Mt. Champion & Pt. 13,736
November 4, 2012 - South Ridge from Hwy. 82 Hairpin Turn
A climb of Mt. Champion and Pt. 13,736 seemed like the perfect way to spend a bluebird day, one of a series that now spanned the later half of October and were expanding into November. We had spent the previous night at the Leadville Super 8 after a great Lomo Saltado meal on the way through Denver and we were ready to climb. But no need to hurry at this time of year, we arrived at the trailhead at 8 a.m. after a stop in town for coffee, hot chocolate and some pastries. No thunderstorms . . . no hurry.
Our first decision was whether to hike up the valley to ascend a far ridge to the summit of Pt. 13,736 or, alternatively, get the climbing part of the day over by taking on Mt. Champion's south ridge. We chose to respond to the chill morning air by warming up with the climb to the summit of Champion. From there we would traverse to the Pt. and then descend to the valley for the walk out. G, Cal and I hefted our packs and we were on our way through the gate, headed up the two track to toward the base of Mt. Champion. We went perhaps a quarter mile before turning east to cross the creek and loom for a route up the southern end of Champion.
The creek offered a dry rock crossing after which we headed for a muck pile on the premise that there was a mine up high on the flank and a muck pile down low. Even though the Champion Mine was serviced by an aerial tramway, I hoped that some reason caused someone to cut a trail down to his side of the mountain to gain the Independence Pass track of years gone by. I also kind of spotted a squiggle on the map indicating a number of old road beds. Well . . . we did not intercept the road of my hope and instead cut a strong trail a couple hundred yards directly up through the timber. The trail lead upward and around the end of the mountain to an opening at the base of an inviting gully.
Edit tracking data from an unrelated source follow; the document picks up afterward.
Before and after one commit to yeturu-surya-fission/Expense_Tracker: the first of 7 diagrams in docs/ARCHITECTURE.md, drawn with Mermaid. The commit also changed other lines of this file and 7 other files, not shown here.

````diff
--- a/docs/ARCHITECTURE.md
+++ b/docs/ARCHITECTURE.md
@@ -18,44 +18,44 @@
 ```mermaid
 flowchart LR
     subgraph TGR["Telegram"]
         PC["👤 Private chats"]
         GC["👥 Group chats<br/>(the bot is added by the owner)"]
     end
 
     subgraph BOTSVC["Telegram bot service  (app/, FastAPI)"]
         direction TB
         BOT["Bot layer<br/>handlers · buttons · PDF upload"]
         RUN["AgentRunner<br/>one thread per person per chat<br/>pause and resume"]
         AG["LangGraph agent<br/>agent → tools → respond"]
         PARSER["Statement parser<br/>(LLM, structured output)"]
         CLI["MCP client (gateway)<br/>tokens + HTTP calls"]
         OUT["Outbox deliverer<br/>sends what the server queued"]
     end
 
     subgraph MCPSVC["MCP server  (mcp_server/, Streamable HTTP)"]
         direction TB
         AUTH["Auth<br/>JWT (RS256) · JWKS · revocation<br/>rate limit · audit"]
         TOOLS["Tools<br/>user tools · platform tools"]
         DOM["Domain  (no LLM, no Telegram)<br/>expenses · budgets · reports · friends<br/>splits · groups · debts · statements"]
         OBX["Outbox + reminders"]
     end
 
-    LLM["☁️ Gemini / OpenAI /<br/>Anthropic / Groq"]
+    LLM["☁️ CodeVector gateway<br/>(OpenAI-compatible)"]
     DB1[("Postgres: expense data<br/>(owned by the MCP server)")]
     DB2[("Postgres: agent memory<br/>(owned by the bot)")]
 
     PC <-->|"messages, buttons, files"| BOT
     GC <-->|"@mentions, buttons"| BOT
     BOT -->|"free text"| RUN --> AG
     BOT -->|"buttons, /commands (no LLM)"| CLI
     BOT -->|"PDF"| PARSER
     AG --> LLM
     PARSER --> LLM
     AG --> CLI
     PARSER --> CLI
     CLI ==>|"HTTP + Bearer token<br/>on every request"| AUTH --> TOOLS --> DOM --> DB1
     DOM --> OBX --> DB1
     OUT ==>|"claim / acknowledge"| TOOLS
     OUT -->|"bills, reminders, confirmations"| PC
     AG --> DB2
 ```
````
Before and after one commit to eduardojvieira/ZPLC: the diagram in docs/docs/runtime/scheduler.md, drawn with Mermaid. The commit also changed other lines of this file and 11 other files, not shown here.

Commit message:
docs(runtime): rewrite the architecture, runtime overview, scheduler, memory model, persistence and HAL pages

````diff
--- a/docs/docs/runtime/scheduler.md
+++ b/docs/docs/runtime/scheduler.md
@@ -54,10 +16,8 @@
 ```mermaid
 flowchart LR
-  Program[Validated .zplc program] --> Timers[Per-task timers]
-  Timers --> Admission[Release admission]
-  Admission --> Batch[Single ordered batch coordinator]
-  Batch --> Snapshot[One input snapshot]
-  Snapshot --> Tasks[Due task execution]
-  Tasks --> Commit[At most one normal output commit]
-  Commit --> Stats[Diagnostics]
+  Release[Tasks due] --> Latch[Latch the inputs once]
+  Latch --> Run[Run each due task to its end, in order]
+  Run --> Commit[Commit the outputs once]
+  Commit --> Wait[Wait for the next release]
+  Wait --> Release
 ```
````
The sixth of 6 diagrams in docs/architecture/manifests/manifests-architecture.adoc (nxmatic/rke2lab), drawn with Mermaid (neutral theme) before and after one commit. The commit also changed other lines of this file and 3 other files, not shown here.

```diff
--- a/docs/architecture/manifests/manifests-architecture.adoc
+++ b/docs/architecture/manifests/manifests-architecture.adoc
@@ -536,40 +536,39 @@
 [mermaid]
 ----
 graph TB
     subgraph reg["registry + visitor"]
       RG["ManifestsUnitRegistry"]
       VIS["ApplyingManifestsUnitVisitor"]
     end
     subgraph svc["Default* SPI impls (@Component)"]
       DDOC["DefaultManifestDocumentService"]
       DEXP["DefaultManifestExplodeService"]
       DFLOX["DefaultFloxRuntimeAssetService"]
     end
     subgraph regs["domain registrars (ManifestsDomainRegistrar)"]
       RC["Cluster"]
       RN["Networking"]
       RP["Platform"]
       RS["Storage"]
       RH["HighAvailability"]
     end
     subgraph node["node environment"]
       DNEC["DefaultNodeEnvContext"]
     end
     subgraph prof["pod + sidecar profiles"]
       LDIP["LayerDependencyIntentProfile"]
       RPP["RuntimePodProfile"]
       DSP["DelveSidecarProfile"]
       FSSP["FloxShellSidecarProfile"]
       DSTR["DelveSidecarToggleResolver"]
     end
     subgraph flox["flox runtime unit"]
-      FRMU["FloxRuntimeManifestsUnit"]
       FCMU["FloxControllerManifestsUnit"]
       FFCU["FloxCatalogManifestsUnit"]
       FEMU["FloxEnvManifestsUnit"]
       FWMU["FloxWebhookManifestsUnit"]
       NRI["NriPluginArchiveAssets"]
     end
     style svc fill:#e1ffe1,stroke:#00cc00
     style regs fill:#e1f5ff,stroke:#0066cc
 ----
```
We worked our way upward, skipping a number of trail segments to just take a direct "get it over with" line upward. The theory worked just fine as we gained elevation and within an hour or so broke the skyline that we knew was not the summit but would certainly be getting close. The skyline break was of course a change of slope and as we took a breather, we could see the remains of the Champion Mine off to the east. Being a mining head and having curious Cal on board, meant that we had to check out the ruins, simply no other option. The old winding gear lay in a nearby depression and the gang house offered a moment to consider miners past and the harsh winters that took their toll on both men and machine.
From the Champion Mine, we cut north and passed a few more collapsed adits before simply walking the more sedate slope to the summit proper to join the wind that had allowed us to this point without an interference. That would not be the case from the Champion summit on. The down jackets came out and after having a bite to eat and leaving a worm for Pacha, we were up and on our way across the ridge and saddle to Pt. 13,736. The wind was biting, and cold hands were had by all.
The mittens and heavy gloves came out and the hoods and wind stopper hats were broken out for the traverse. The route was a range of class 2 terrain, broken here and there by a hand and foot scramble up a rocky hump. Once we passed the saddle, the uphill movement started to warm the hands again as the terrain treated us to climbs along the steeper eastern side of the ridge. For me, the terrain was a test ground for the healing ankle, broken 12 weeks before in the San Juans. The range of motion is not what it wa so I took a bit of extra time over the more rough terrain, paying a bit more attention to the foot placement than I once did, where hopping talus was an effortless affair.
We topped the rocky summit of Pt. 13,736 at about 11:30 a.m. and found shelter from the wind long enough for some gummy bears, Gu and hydration. We discussed the route down and in lieu of taking the northerly ridge of Pt. 13,736, we opted to return to the summit between the Point and Champion, where we spied what looked like a route downward. The traverse back to the saddle was easy, the drop from there was the test to date of the ankle and he psyche. We knew that the visible part of the route would be a mix of scree and smaller talus, mostly likely loose.
We were not wrong and in response we intentionally cut out of the trough zone and onto the bounding ridge, hoping for consolidated ground. The route to the ridge in and of itself was an exercise in steep loose ground as we trended south into a steep zone, requiring a cut back to the north to skirt the class 5 ground. We attained the ridge and got the relief we wanted until the bottom third of the descent. The selection of routes narrowed as the ground cliffed and offered a small selection of slots and juniper covered noses for descent routes.
Cal took a nose, G and I put our bet on a slot and we both won. My route was loose as heck and I used those hiking poles to the absolute max. We broke the steep zone and dropped to the boggy valley floor via a talus fan and cut across the flats to the far side where we knew there was a strong trail leading downstream to the trailhead. the trail turned out to be all the way up at the edge of the far tree line but it made for dry and quick travel and within 15 minutes we were back at the truck, having achieved two Bicentennial summits in 6 hours.